* _Work to complete_:
Omit every picture. Return all other data as it stands.

* _Data listing_:
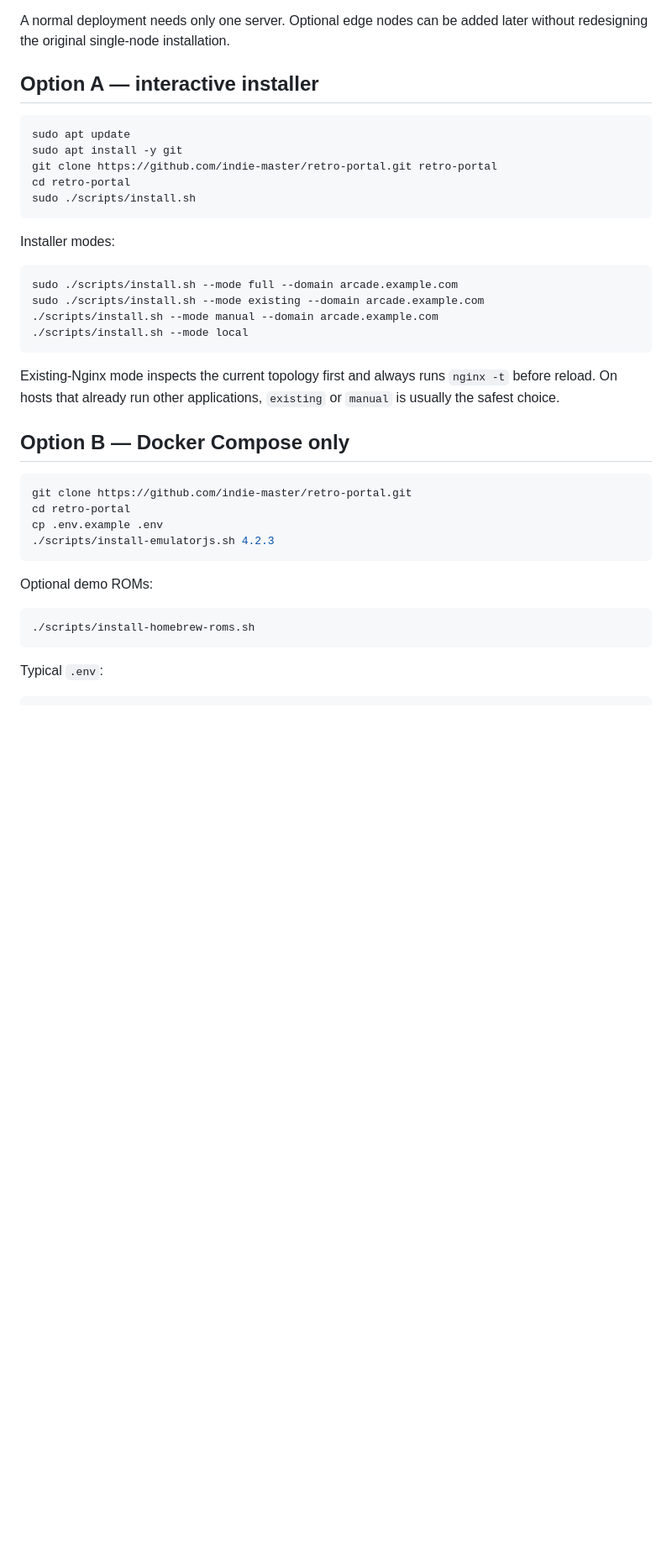
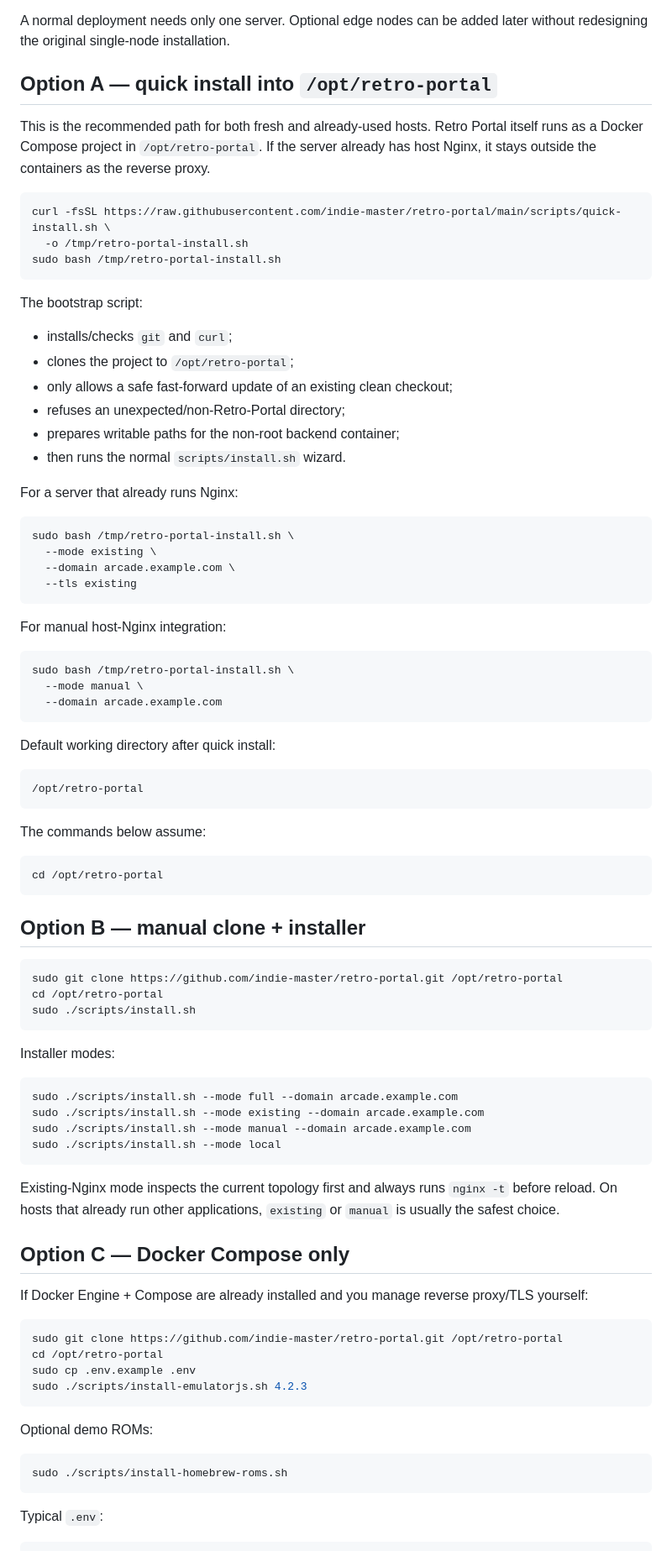
Before and after one commit to indie-master/retro-portal, a Markdown page: docs/en/INSTALL.md, the part around one of its changes. Shown at 84% size. Drawn GitHub-style; blank space fills up the shorter version.

Commit message:
Make /opt Docker deployment the primary install path in English

````diff
--- a/docs/en/INSTALL.md
+++ b/docs/en/INSTALL.md
@@ -6,13 +6,59 @@ Recommended baseline: Ubuntu 24.04 LTS, 2 vCPU, 2 GB RAM, 40 GB NVMe and 100 Mbp
 
 A normal deployment needs only one server. Optional edge nodes can be added later without redesigning the original single-node installation.
 
-## Option A — interactive installer
+## Option A — quick install into `/opt/retro-portal`
+
+This is the recommended path for both fresh and already-used hosts. Retro Portal itself runs as a Docker Compose project in `/opt/retro-portal`. If the server already has host Nginx, it stays outside the containers as the reverse proxy.
 
 ```bash
-sudo apt update
-sudo apt install -y git
-git clone https://github.com/indie-master/retro-portal.git retro-portal
-cd retro-portal
+curl -fsSL https://raw.githubusercontent.com/indie-master/retro-portal/main/scripts/quick-install.sh \
+  -o /tmp/retro-portal-install.sh
+sudo bash /tmp/retro-portal-install.sh
+```
+
+The bootstrap script:
+
+- installs/checks `git` and `curl`;
+- clones the project to `/opt/retro-portal`;
+- only allows a safe fast-forward update of an existing clean checkout;
+- refuses an unexpected/non-Retro-Portal directory;
+- prepares writable paths for the non-root backend container;
+- then runs the normal `scripts/install.sh` wizard.
+
+For a server that already runs Nginx:
+
+```bash
+sudo bash /tmp/retro-portal-install.sh \
+  --mode existing \
+  --domain arcade.example.com \
+  --tls existing
+```
+
+For manual host-Nginx integration:
+
+```bash
+sudo bash /tmp/retro-portal-install.sh \
+  --mode manual \
+  --domain arcade.example.com
+```
+
+Default working directory after quick install:
+
+```text
+/opt/retro-portal
+```
+
+The commands below assume:
+
+```bash
+cd /opt/retro-portal
+```
+
+## Option B — manual clone + installer
+
+```bash
+sudo git clone https://github.com/indie-master/retro-portal.git /opt/retro-portal
+cd /opt/retro-portal
 sudo ./scripts/install.sh
 ```
 
@@ -21,25 +67,27 @@ Installer modes:
 ```bash
 sudo ./scripts/install.sh --mode full --domain arcade.example.com
 sudo ./scripts/install.sh --mode existing --domain arcade.example.com
-./scripts/install.sh --mode manual --domain arcade.example.com
-./scripts/install.sh --mode local
+sudo ./scripts/install.sh --mode manual --domain arcade.example.com
+sudo ./scripts/install.sh --mode local
 ```
 
 Existing-Nginx mode inspects the current topology first and always runs `nginx -t` before reload. On hosts that already run other applications, `existing` or `manual` is usually the safest choice.
 
-## Option B — Docker Compose only
+## Option C — Docker Compose only
+
+If Docker Engine + Compose are already installed and you manage reverse proxy/TLS yourself:
 
 ```bash
-git clone https://github.com/indie-master/retro-portal.git
-cd retro-portal
-cp .env.example .env
-./scripts/install-emulatorjs.sh 4.2.3
+sudo git clone https://github.com/indie-master/retro-portal.git /opt/retro-portal
+cd /opt/retro-portal
+sudo cp .env.example .env
+sudo ./scripts/install-emulatorjs.sh 4.2.3
 ```
 
 Optional demo ROMs:
 
 ```bash
-./scripts/install-homebrew-roms.sh
+sudo ./scripts/install-homebrew-roms.sh
 ```
 
 Typical `.env`:
````
Also changed, not shown: other parts of docs/en/INSTALL.md (+69 -32 lines).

* _Response for this exercise_:
Before and after one commit to indie-master/retro-portal, a Markdown page: docs/en/INSTALL.md, the part around one of its changes. Shown at 84% size. Drawn GitHub-style; blank space fills up the shorter version.

Commit message:
Make /opt Docker deployment the primary install path in English

````diff
--- a/docs/en/INSTALL.md
+++ b/docs/en/INSTALL.md
@@ -6,13 +6,59 @@ Recommended baseline: Ubuntu 24.04 LTS, 2 vCPU, 2 GB RAM, 40 GB NVMe and 100 Mbp
 
 A normal deployment needs only one server. Optional edge nodes can be added later without redesigning the original single-node installation.
 
-## Option A — interactive installer
+## Option A — quick install into `/opt/retro-portal`
+
+This is the recommended path for both fresh and already-used hosts. Retro Portal itself runs as a Docker Compose project in `/opt/retro-portal`. If the server already has host Nginx, it stays outside the containers as the reverse proxy.
 
 ```bash
-sudo apt update
-sudo apt install -y git
-git clone https://github.com/indie-master/retro-portal.git retro-portal
-cd retro-portal
+curl -fsSL https://raw.githubusercontent.com/indie-master/retro-portal/main/scripts/quick-install.sh \
+  -o /tmp/retro-portal-install.sh
+sudo bash /tmp/retro-portal-install.sh
+```
+
+The bootstrap script:
+
+- installs/checks `git` and `curl`;
+- clones the project to `/opt/retro-portal`;
+- only allows a safe fast-forward update of an existing clean checkout;
+- refuses an unexpected/non-Retro-Portal directory;
+- prepares writable paths for the non-root backend container;
+- then runs the normal `scripts/install.sh` wizard.
+
+For a server that already runs Nginx:
+
+```bash
+sudo bash /tmp/retro-portal-install.sh \
+  --mode existing \
+  --domain arcade.example.com \
+  --tls existing
+```
+
+For manual host-Nginx integration:
+
+```bash
+sudo bash /tmp/retro-portal-install.sh \
+  --mode manual \
+  --domain arcade.example.com
+```
+
+Default working directory after quick install:
+
+```text
+/opt/retro-portal
+```
+
+The commands below assume:
+
+```bash
+cd /opt/retro-portal
+```
+
+## Option B — manual clone + installer
+
+```bash
+sudo git clone https://github.com/indie-master/retro-portal.git /opt/retro-portal
+cd /opt/retro-portal
 sudo ./scripts/install.sh
 ```
 
@@ -21,25 +67,27 @@ Installer modes:
 ```bash
 sudo ./scripts/install.sh --mode full --domain arcade.example.com
 sudo ./scripts/install.sh --mode existing --domain arcade.example.com
-./scripts/install.sh --mode manual --domain arcade.example.com
-./scripts/install.sh --mode local
+sudo ./scripts/install.sh --mode manual --domain arcade.example.com
+sudo ./scripts/install.sh --mode local
 ```
 
 Existing-Nginx mode inspects the current topology first and always runs `nginx -t` before reload. On hosts that already run other applications, `existing` or `manual` is usually the safest choice.
 
-## Option B — Docker Compose only
+## Option C — Docker Compose only
+
+If Docker Engine + Compose are already installed and you manage reverse proxy/TLS yourself:
 
 ```bash
-git clone https://github.com/indie-master/retro-portal.git
-cd retro-portal
-cp .env.example .env
-./scripts/install-emulatorjs.sh 4.2.3
+sudo git clone https://github.com/indie-master/retro-portal.git /opt/retro-portal
+cd /opt/retro-portal
+sudo cp .env.example .env
+sudo ./scripts/install-emulatorjs.sh 4.2.3
 ```
 
 Optional demo ROMs:
 
 ```bash
-./scripts/install-homebrew-roms.sh
+sudo ./scripts/install-homebrew-roms.sh
 ```
 
 Typical `.env`:
````
Also changed, not shown: other parts of docs/en/INSTALL.md (+69 -32 lines).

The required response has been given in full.